Based on Kubrick's pictorial for Look Magazine (January 18, 1949) entitled "Prizefighter," "Day Of The Fight" tells of a day in the life of a middleweight Irish boxer named Walter Cartier, ... See full summary »
In future Britain, charismatic delinquent Alex DeLarge is jailed and volunteers for an experimental aversion therapy developed by the government in an effort to solve society's crime problem - but not all goes according to plan.
Humbert Humbert, a divorced British professor of French literature, travels to small-town America for a teaching position. He allows himself to be swept into a relationship with Charlotte Haze, his widowed and sexually famished landlady, whom he marries in order that he might pursue the woman's 14-year-old flirtatious daughter, Lolita, with whom he has fallen hopelessly in love, but whose affections shall be thwarted by a devious trickster named Clare Quilty. Written by
When the blow out happens, the shots immediately afterward show the car is on a long, straight stretch of road. However, in the shot immediately before this, Humbert was steering the car through numerous corners, and had only just finished straightening the car out when the blow out happened. See more »
A delicious, adult meditation on youth, obsession and sex.
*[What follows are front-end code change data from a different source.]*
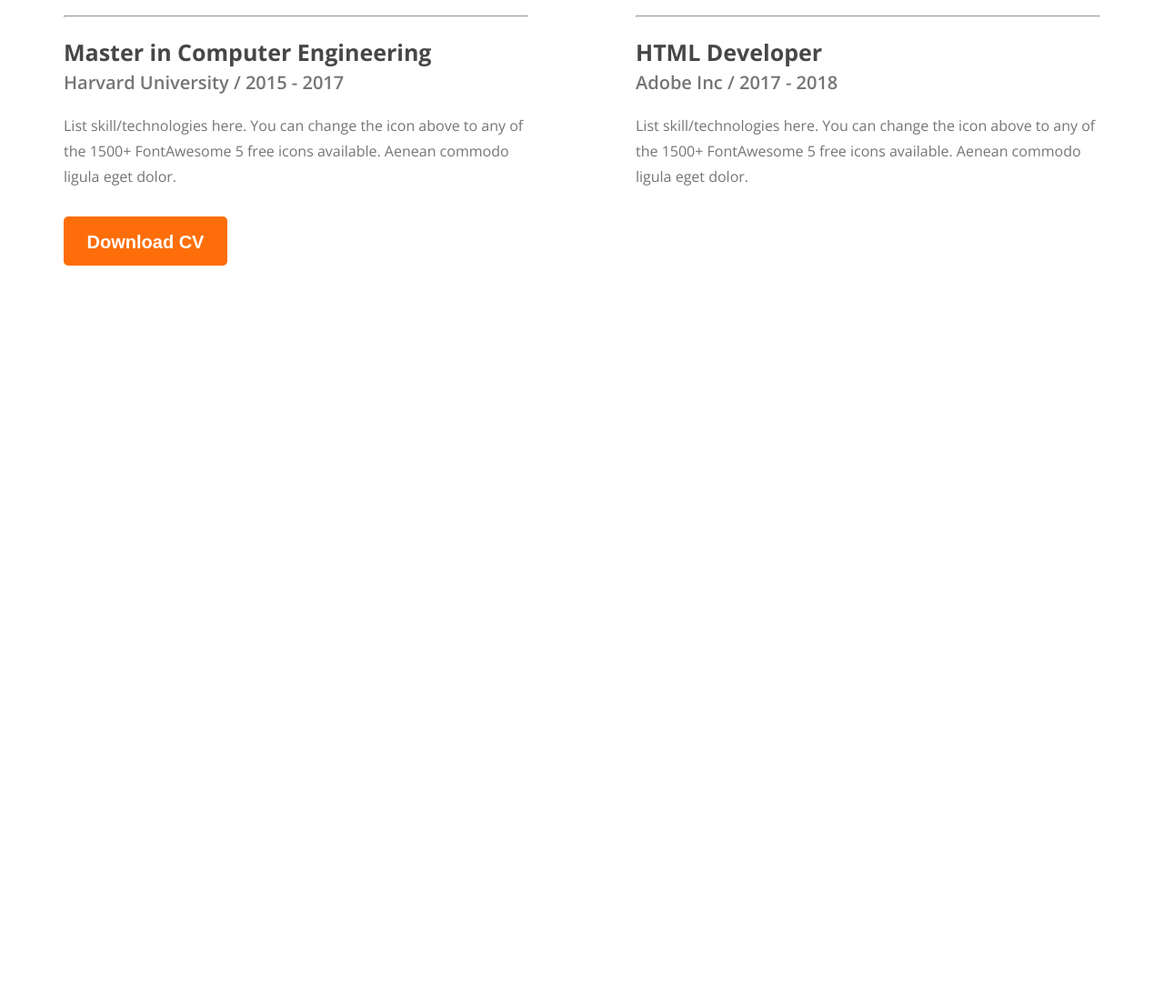
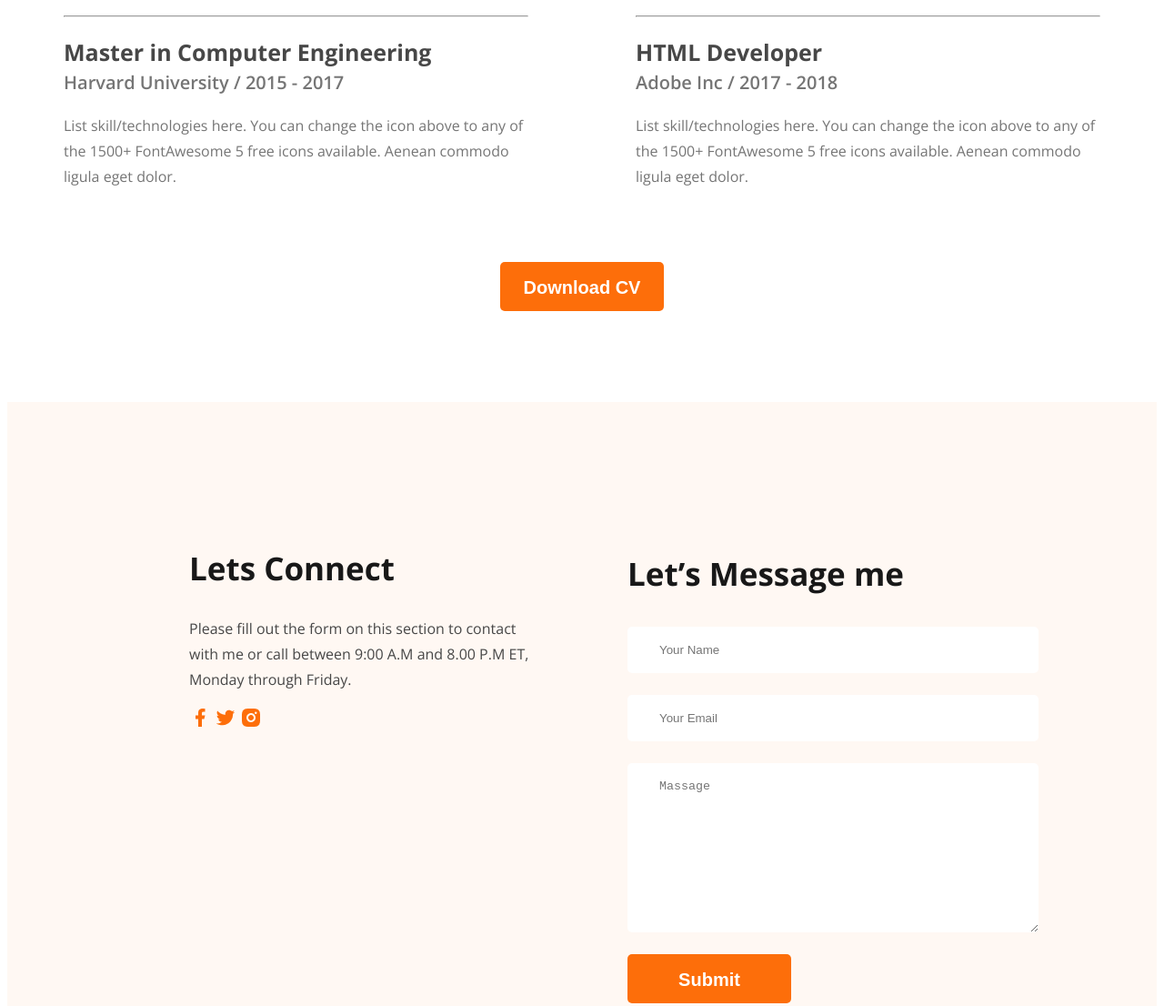
Before and after one commit to MrSohan76/Web-development-protfolio, a plain HTML site: page index.html in a window 1280 px wide. Shown: the part 2982-4088 px from the top of the page at 91% size. Before the commit the page ends 3282 px from the top, so only its background shows below. Drawn offline with nearby package versions, Linux system fonts and the light colour scheme.

Commit message:
finished the footer section

```diff
--- a/index.html
+++ b/index.html
@@ -179,7 +179,29 @@
       </section>
     </main>
     <footer>
+       <div class="footer-container">
+        <h2 class="title">
+            Lets Connect
+        </h2>
+        <p class="description">Please fill out the form on this section to contact with me or call between 9:00 A.M and 8.00 P.M ET, Monday through Friday.</p>
+        <a href=""><img src="images/icons/facebook.png" alt=""></a>
+        <a href=""><img src="images/icons/twitter.png" alt=""></a>
+        <a href=""><img src="images/icons/insta.png" alt=""></a>
+       </div>
 
+       <div class="footer-container">
+        <h3 class="title">
+            Let’s Message me
+        </h3>
+
+        <form class="contact">
+            <input type="text" name="" id="" placeholder="Your Name">
+            <input type="email" name="" id="" placeholder="Your Email">
+            <textarea name="" id="" cols="30" rows="10" placeholder="Massage"></textarea>
+            <input class="button-primary" type="submit" value="Submit">
+        </form>
+
+       </div>
     </footer>
 </body>
 
--- a/styles/protfolio.css
+++ b/styles/protfolio.css
@@ -250,13 +250,13 @@ main {
 }
 
 
-.resume-institute{
-    color:#757575;
-font-size: 20px;
-font-weight: 600;
-line-height: normal;
-font-style: normal;
-margin-top: 3px;
+.resume-institute {
+    color: #757575;
+    font-size: 20px;
+    font-weight: 600;
+    line-height: normal;
+    font-style: normal;
+    margin-top: 3px;
 
 }
 
@@ -275,9 +275,44 @@ margin-top: 3px;
     /* gap: 15px; */
 }
 
-.cv-btn
-{
+.cv-btn {
+    text-align: center;
+    margin-top: 50px;
+}
 
+/* footer styles */
+footer {
+    display: flex;
+    background: #FFF8F3;
+    padding: 130px 200px 130px 200px;
+    margin-top: 100px;
+    gap:100px
+}
+.footer-container{
+    width:50%;
+}
 
+.title {
+    color: #181818;
+
+    font-size: 35px;
+    font-weight: 700;
 
 }
+.description{
+color:#474747;
+font-size: 16px;
+font-weight: 400;
+line-height: 28px; /* 175% */
+}
+
+.contact input[type="text"],  input[type="email"] ,textarea {
+    display: block;
+    gap:24px;
+    margin-bottom: 24px;
+    padding:18px 35px;
+    border-radius: 5px;
+   background:  #FFF;
+   border:0;
+   width:100%;
+}
```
This film remains my all-time favorite. It's a delicious, adult meditation on youth, obsession and sex. While not entirely faithful to the novel, it captures the book's spirit and is nonetheless a masterpiece on its own terms. To fully appreciate what Kubrick has done, compare this version to Adrian Lyne's anemic remake.
Kubrick chose his cast wisely for the most part. James Mason conveys both the tormented inner soul and the outwardly polite gentleman with such charm that you simply can't despise him for his treachery. Shelley Winters was never better as the shrill, man-hungry shrew. Sue Lyon is enormously credible in a complex role - physically attractive, childish at times in her behavior, but quietly calculating and manipulative. The weakest link is Peter Sellers, who Kubrick found amusing enough to let him run on too long. Sellers was a brilliant performer, but just not right for this film. As Quilty, he's fine. When masquerading as others, he's mostly intrusive and tends to alter the tone of what's going on.
The need to tread carefully around the censors in 1962 actually works in the film's favor. There's a sophisticated subtlety that counterbalances the lurid subject matter. In fact, I even prefer the edited-for-television version of the scene in which Humbert and Lolita first have sex. Here she merely whispers in his ear before a suggestive fade-out. In the complete version of the film, the scene continues with them discussing a silly game played at summer camp. The less said, the better.
"Lolita" has aged remarkably well. Its topic is relevant today, and the careful craftsmanship that went into this production holds up beautifully. I think it's Kubrick's best film - they tended to get more self-indulgent as time went on. This one's a gem. Not to be overlooked are the aptly provocative title sequence and Nelson Riddle's luscious piano score.
62 of 79 people found this review helpful.
Was this review helpful to you?